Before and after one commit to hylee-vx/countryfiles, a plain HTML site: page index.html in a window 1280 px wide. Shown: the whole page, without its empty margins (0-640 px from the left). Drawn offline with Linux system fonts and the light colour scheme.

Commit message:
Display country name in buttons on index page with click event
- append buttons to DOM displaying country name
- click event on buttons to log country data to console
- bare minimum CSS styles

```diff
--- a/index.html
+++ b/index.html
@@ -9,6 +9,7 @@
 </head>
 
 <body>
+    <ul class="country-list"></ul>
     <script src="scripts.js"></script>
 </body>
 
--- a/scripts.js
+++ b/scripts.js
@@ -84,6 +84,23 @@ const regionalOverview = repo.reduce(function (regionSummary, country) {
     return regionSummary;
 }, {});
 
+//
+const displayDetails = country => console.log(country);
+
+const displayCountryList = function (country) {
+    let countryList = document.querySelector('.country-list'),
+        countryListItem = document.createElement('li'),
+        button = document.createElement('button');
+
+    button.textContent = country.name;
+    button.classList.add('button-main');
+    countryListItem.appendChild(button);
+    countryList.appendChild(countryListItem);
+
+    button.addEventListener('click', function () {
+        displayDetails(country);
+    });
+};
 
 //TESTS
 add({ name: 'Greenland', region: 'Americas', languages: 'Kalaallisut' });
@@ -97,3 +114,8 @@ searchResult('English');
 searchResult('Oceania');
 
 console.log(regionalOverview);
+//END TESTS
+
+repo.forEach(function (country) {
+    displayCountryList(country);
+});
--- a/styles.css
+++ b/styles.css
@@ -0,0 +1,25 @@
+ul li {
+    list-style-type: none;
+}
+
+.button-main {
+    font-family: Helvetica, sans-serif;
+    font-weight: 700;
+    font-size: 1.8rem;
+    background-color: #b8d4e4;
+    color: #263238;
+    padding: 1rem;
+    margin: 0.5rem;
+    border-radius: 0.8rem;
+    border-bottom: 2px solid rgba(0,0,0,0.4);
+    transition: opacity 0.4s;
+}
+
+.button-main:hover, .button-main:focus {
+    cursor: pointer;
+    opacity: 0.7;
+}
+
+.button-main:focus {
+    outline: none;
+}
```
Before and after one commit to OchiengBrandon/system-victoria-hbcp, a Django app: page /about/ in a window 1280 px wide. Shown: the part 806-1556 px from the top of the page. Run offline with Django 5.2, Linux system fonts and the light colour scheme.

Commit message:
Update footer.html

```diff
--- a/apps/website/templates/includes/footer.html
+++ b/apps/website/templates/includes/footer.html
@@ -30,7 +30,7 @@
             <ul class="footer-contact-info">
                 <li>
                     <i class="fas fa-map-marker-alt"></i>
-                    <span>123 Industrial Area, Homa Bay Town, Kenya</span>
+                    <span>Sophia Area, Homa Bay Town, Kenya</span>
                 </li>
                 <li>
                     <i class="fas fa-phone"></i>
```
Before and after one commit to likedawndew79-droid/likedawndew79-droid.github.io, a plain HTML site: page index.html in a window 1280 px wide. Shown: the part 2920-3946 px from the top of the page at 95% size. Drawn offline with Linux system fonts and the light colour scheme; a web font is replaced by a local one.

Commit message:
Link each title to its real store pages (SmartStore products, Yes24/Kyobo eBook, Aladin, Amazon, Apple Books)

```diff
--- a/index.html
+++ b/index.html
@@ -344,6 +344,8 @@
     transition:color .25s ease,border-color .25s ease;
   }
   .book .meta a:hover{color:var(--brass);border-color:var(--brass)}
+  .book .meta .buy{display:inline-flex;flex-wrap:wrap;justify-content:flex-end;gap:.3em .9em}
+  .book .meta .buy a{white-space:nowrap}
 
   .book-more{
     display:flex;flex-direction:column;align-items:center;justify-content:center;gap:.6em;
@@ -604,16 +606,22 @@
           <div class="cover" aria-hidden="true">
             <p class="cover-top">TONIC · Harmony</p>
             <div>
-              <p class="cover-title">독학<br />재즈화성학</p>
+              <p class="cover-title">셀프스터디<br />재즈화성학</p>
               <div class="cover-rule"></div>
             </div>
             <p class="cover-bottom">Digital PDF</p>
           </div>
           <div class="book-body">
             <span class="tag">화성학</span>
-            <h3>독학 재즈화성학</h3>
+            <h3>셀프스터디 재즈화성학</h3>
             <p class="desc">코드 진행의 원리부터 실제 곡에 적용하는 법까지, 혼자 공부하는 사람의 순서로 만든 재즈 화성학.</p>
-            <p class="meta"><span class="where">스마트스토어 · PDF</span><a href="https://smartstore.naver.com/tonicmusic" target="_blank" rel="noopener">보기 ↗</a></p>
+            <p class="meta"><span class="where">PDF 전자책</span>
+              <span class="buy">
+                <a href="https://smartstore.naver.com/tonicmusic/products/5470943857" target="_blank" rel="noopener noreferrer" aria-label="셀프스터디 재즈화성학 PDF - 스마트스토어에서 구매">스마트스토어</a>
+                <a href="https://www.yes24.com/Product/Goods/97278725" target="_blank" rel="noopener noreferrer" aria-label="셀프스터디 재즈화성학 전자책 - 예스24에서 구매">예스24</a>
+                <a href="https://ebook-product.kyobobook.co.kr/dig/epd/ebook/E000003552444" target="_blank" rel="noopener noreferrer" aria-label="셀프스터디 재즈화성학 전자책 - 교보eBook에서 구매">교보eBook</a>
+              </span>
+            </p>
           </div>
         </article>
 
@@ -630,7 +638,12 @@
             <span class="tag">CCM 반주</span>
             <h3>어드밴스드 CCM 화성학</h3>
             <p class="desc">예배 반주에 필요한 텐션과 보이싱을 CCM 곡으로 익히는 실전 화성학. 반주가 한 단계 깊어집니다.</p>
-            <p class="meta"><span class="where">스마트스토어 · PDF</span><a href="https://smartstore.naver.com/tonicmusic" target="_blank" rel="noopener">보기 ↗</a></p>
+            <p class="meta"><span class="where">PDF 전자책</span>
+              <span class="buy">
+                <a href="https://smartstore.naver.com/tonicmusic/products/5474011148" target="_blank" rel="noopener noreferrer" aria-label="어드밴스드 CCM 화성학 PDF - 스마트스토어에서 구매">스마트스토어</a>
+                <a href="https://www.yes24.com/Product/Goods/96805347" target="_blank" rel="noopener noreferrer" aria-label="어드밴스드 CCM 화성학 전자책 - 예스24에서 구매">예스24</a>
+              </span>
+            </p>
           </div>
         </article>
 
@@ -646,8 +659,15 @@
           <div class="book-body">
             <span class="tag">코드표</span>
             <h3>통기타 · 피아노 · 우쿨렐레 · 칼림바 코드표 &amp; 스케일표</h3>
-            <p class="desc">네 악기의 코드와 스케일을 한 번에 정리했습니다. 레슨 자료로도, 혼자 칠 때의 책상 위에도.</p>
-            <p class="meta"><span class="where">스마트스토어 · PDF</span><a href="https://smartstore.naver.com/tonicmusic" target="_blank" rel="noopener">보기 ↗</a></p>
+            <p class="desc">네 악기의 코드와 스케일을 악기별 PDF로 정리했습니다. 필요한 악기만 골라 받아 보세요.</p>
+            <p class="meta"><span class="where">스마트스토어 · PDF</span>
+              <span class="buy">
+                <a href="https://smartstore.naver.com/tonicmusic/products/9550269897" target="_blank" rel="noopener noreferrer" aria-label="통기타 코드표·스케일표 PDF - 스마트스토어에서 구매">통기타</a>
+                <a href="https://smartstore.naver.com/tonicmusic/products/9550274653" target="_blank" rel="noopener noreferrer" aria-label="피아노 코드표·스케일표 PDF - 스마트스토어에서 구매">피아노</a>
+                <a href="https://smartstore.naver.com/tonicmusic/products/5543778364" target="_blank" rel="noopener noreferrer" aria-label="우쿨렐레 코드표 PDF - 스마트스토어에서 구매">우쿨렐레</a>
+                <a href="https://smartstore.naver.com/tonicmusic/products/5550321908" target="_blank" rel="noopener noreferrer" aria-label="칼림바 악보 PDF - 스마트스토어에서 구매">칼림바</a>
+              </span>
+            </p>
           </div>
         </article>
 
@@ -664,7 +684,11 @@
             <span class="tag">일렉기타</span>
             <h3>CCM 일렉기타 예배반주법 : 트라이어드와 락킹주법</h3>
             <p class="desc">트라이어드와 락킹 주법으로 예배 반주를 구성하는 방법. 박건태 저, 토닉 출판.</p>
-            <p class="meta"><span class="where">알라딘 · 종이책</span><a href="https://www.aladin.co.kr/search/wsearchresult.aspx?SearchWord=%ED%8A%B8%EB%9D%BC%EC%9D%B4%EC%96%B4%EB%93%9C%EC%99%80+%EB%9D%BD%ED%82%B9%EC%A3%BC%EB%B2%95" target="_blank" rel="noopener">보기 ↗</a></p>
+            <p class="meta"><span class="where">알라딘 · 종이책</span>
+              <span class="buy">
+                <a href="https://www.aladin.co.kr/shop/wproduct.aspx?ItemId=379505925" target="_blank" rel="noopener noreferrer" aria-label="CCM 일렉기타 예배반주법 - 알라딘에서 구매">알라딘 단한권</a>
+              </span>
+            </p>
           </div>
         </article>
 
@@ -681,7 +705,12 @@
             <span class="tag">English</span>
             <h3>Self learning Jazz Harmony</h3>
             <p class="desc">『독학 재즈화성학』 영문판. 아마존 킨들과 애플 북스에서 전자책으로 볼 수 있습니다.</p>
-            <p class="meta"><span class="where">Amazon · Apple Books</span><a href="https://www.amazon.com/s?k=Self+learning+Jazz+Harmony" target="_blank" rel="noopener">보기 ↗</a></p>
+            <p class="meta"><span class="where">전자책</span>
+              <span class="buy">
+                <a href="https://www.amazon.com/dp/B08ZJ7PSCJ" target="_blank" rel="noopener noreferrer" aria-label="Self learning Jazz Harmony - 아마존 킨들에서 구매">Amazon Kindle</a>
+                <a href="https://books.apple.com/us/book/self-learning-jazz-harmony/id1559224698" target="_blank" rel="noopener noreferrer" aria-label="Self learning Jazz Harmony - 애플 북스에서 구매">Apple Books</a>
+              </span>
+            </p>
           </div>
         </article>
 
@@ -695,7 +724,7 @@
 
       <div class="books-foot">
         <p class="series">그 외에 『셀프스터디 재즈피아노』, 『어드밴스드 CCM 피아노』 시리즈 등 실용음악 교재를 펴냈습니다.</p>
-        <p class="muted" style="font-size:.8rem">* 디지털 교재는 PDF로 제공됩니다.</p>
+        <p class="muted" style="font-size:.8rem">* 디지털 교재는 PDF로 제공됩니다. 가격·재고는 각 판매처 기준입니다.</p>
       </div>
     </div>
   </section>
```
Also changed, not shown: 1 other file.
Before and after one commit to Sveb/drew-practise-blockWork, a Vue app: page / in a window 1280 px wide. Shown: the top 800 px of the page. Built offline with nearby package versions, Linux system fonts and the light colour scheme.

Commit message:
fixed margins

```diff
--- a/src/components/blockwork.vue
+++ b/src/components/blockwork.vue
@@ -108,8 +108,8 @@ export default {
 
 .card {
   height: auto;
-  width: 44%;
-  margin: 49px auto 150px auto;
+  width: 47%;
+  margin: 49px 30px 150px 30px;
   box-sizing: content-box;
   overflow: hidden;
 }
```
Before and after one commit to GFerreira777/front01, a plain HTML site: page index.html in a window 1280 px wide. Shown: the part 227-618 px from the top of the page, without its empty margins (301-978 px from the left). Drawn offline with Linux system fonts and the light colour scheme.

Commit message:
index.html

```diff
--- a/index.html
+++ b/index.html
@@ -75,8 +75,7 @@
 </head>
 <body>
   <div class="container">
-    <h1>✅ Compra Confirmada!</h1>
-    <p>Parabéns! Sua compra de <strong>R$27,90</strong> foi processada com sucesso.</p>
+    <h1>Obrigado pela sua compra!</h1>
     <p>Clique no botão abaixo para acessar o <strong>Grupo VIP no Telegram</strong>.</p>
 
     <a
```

· · · ·

* **Activity**
If a line in the records has the word "재즈화성학", copy that line.

* **Output for this task**
-              <p class="cover-title">독학<br />재즈화성학</p>
+              <p class="cover-title">셀프스터디<br />재즈화성학</p>
-            <h3>독학 재즈화성학</h3>
+            <h3>셀프스터디 재즈화성학</h3>
+                <a href="https://smartstore.naver.com/tonicmusic/products/5470943857" target="_blank" rel="noopener noreferrer" aria-label="셀프스터디 재즈화성학 PDF - 스마트스토어에서 구매">스마트스토어</a>
+                <a href="https://www.yes24.com/Product/Goods/97278725" target="_blank" rel="noopener noreferrer" aria-label="셀프스터디 재즈화성학 전자책 - 예스24에서 구매">예스24</a>
+                <a href="https://ebook-product.kyobobook.co.kr/dig/epd/ebook/E000003552444" target="_blank" rel="noopener noreferrer" aria-label="셀프스터디 재즈화성학 전자책 - 교보eBook에서 구매">교보eBook</a>
             <p class="desc">『독학 재즈화성학』 영문판. 아마존 킨들과 애플 북스에서 전자책으로 볼 수 있습니다.</p>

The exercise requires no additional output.